Subcutaneous RFID tags upset privacy advocates

The US Food and Drug Administration has approved a plan to allow hospitals to place RFID tags under patients' skin, much to the chagrin of privacy advocates

Privacy advocates are outraged at the US Food and Drug Administrations' approval of using RFID chips inside humans for medical purposes.

According to Applied Digital Systems, the US-based company that makes the chips, the FDA approved its RFID chips on Wednesday for use in hospitals on humans. The approval came after a year-long review.

The VeriChip, which is about the size of a grain of rice, is designed to be injected into the fatty tissue of the arm.

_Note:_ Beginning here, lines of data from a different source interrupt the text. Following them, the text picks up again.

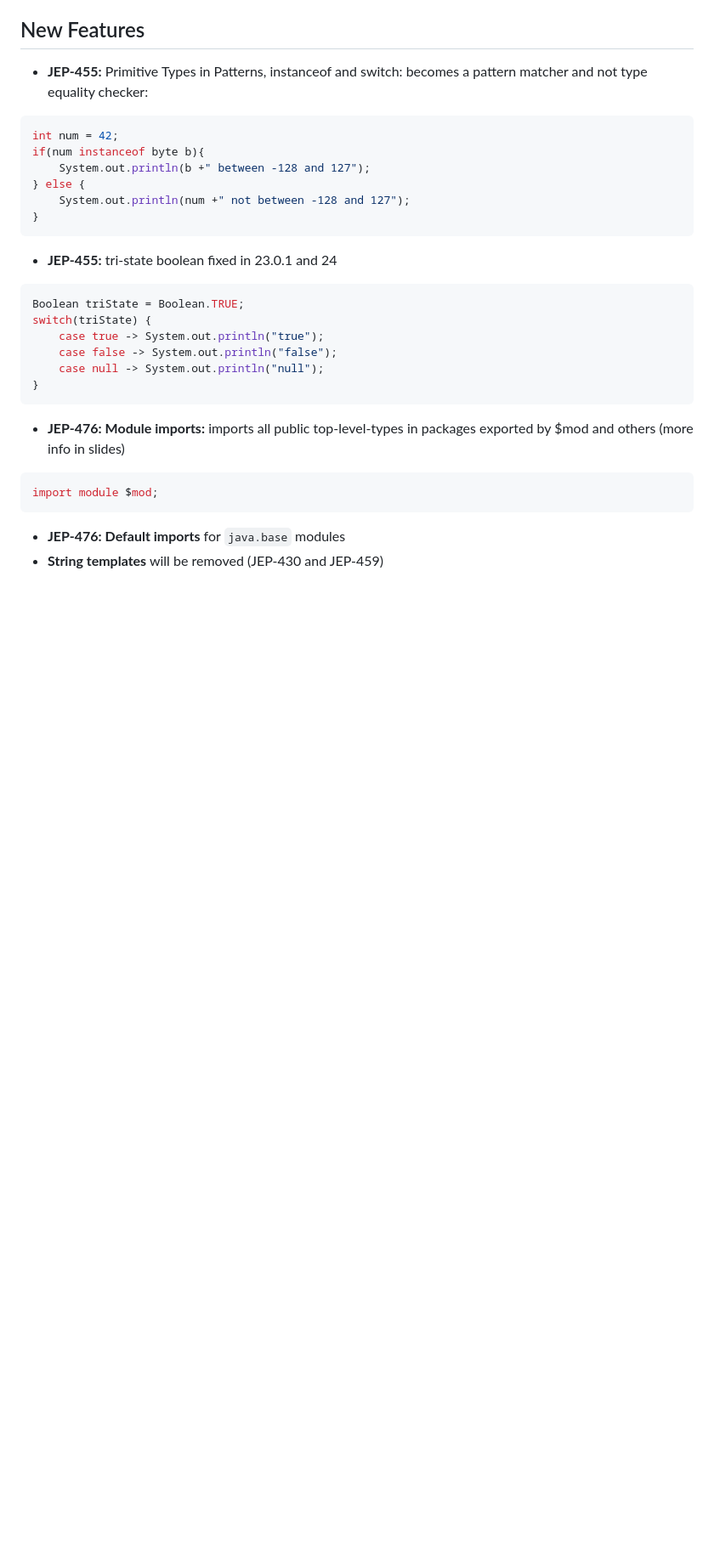
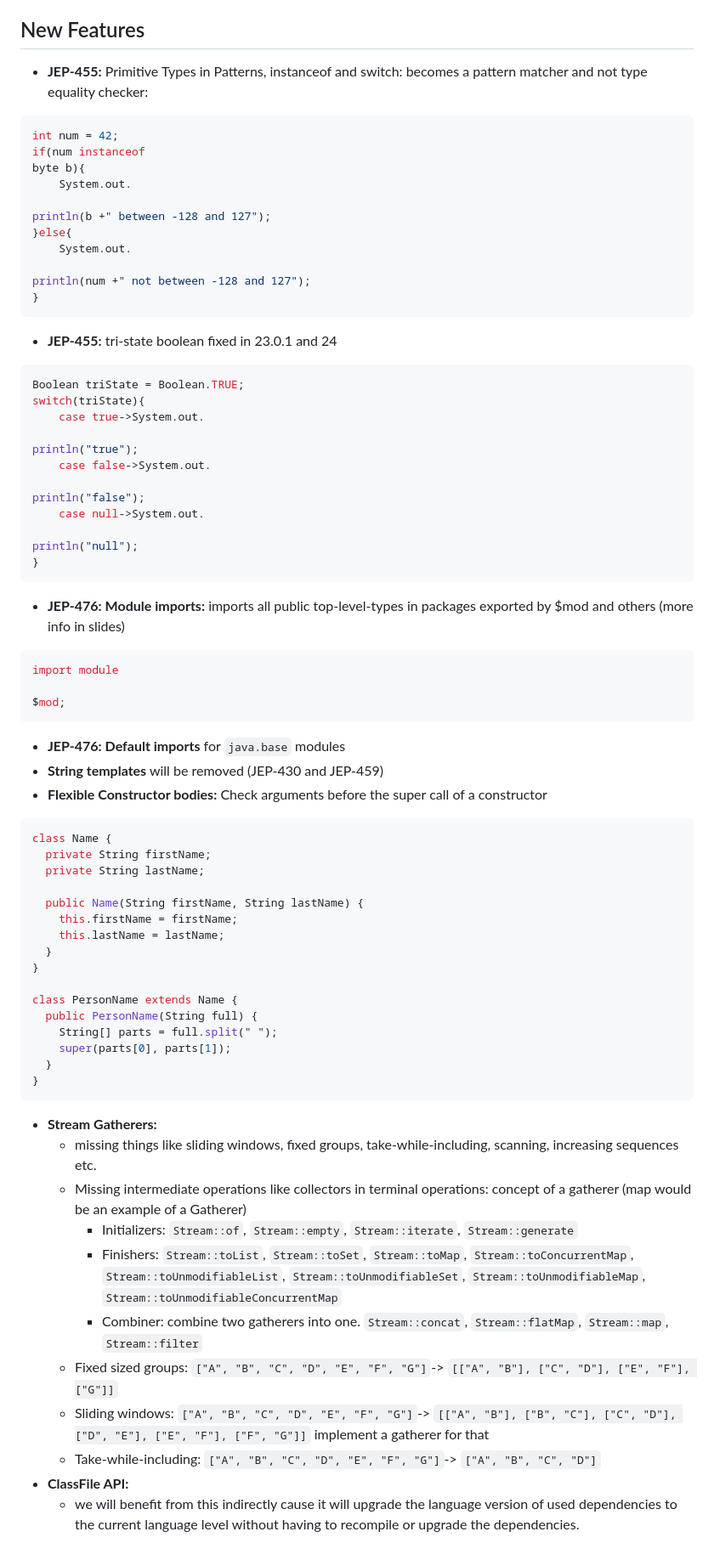
Before and after one commit to MaikKingma/devoxx-be-24, a Markdown page: src/Day1/Java23.md, the part around the change. Shown: that part at 85% size. GitHub-like rendering; blank space fills up the shorter version.

Commit message:
Java 23 day 1 final push

````diff
--- a/src/Day1/Java23.md
+++ b/src/Day1/Java23.md
@@ -106,10 +106,15 @@ collector.
 
 ```java
 int num = 42;
-if(num instanceof byte b){
-    System.out.println(b +" between -128 and 127");
-} else {
-    System.out.println(num +" not between -128 and 127");
+if(num instanceof
+byte b){
+    System.out.
+
+println(b +" between -128 and 127");
+}else{
+    System.out.
+
+println(num +" not between -128 and 127");
 }
 ```
 
@@ -117,16 +122,64 @@ if(num instanceof byte b){
 
 ```java
 Boolean triState = Boolean.TRUE;
-switch(triState) {
-    case true -> System.out.println("true");
-    case false -> System.out.println("false");
-    case null -> System.out.println("null");
+switch(triState){
+    case true->System.out.
+
+println("true");
+    case false->System.out.
+
+println("false");
+    case null->System.out.
+
+println("null");
 }
 ```
 
-- **JEP-476: Module imports:** imports all public top-level-types in packages exported by $mod and others (more info in slides)
+- **JEP-476: Module imports:** imports all public top-level-types in packages exported by $mod and others (more info in
+  slides)
+
 ```java
-import module $mod;
+import module
+
+$mod;
 ```
+
 - **JEP-476: Default imports** for `java.base` modules
 - **String templates** will be removed (JEP-430 and JEP-459)
+- **Flexible Constructor bodies:** Check arguments before the super call of a constructor
+
+```java
+class Name {
+  private String firstName;
+  private String lastName;
+
+  public Name(String firstName, String lastName) {
+    this.firstName = firstName;
+    this.lastName = lastName;
+  }
+}
+
+class PersonName extends Name {
+  public PersonName(String full) {
+    String[] parts = full.split(" ");
+    super(parts[0], parts[1]);
+  }
+}
+```
+
+- **Stream Gatherers:**
+    - missing things like sliding windows, fixed groups, take-while-including, scanning, increasing sequences etc.
+    - Missing intermediate operations like collectors in terminal operations: concept of a gatherer (map would be an
+      example of a Gatherer)
+        - Initializers: `Stream::of`, `Stream::empty`, `Stream::iterate`, `Stream::generate`
+        - Finishers: `Stream::toList`, `Stream::toSet`, `Stream::toMap`, `Stream::toConcurrentMap`,
+          `Stream::toUnmodifiableList`,
+          `Stream::toUnmodifiableSet`, `Stream::toUnmodifiableMap`, `Stream::toUnmodifiableConcurrentMap`
+        - Combiner: combine two gatherers into one. `Stream::concat`, `Stream::flatMap`, `Stream::map`, `Stream::filter`
+    - Fixed sized groups: `["A", "B", "C", "D", "E", "F", "G"]`-> `[["A", "B"], ["C", "D"], ["E", "F"], ["G"]]`
+    - Sliding windows: `["A", "B", "C", "D", "E", "F", "G"]`->
+      `[["A", "B"], ["B", "C"], ["C", "D"], ["D", "E"], ["E", "F"], ["F", "G"]]` implement a gatherer for that
+    - Take-while-including: `["A", "B", "C", "D", "E", "F", "G"]`-> `["A", "B", "C", "D"]`
+- **ClassFile API:**
+    - we will benefit from this indirectly cause it will upgrade the language version of used dependencies to the
+      current language level without having to recompile or upgrade the dependencies.
````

Using a special scanner, doctors and other hospital staff can fetch information from the chips, such as the patient's identity, their blood type and the details of their condition, in order to speed treatment.

However, for security purposes personal information is not stored on the chip. Instead the chip contains a unique number – like a barcode – that links to a medical record stored on a secure database.

But Australian privacy advocates, who were already wary about similar chips being used by retailers to help manage their supply chain, are furious that humans could be chipped and wonder how long it will be before the first Australians are implanted.

Roger Clarke, a privacy advocate who has been speaking out against RFID-type technology for more than a decade, said he was "appalled and stunned" at the naivete of both the people developing the technology and the way it is being reported in the general press.

"When I spoke about this in 1994 people said I was going to extremes and talking nonsense. Now, less than ten years later they have a commercial product. I cannot understand how naive people are," said Clarke.

Clarke has argued that although the US solution is a simple identifier chip and can only be used with the consent of the patient, it won't be long before the technology goes mainstream.

"We are always going to tag the institutionalised first -- because they are prisoners and we have power over them. But we are also going to tag grandma in the senile dementia ward," said Clarke.

"This is a unique identifier. You will be walking down the street saying hey, this is my number, because your chip is promiscuous and it will talk to any bloody thing that wants to talk to it. It is unbelievable," Clarke added.

However, a spokesperson from the Australian Institute of Criminology (AIC), a Commonwealth statutory authority, said Australia has never electronically tagged any of its criminals and has no plans to do so in the future.

"Tagging of criminals is not even on the agenda," the spokesperson said.

Dale Clapperton, a board member for Electronic Frontiers Australia, a non-profit organisation that represents the on-line rights and freedoms of Internet users, said he is just as worried about RFID chips being used in every day objects such as driving licences and passports.

"If we went down the path of putting RFID tags into driving licenses – which has been suggested in some parts of the US -- you could have a situation where anyone with the right equipment could read information from your licence from a few metres away," Clapperton said.

Any type of RFID chip – whether inserted inside the body, in a document or item of clothing – will affect an individual’s privacy, said Clarke.

David Vaile, executive director of the Baker & McKenzie Cyberspace Law and Policy Centre at the University of New South Wales, said the US Patriot Act makes it unclear exactly which information is protected and which is readily available.

In addition, he said that because RFID chips are unlikely to ever be removed once they are inserted, and RFID scanners are becoming more common, the privacy issues are spiralling out of control.

"If you jumped into boiling water you would jump right out again. But what happens when the temperature is gradually raised? This looks like another increment and the water is not cool any more -- it is actually getting quite warm," said Vaile.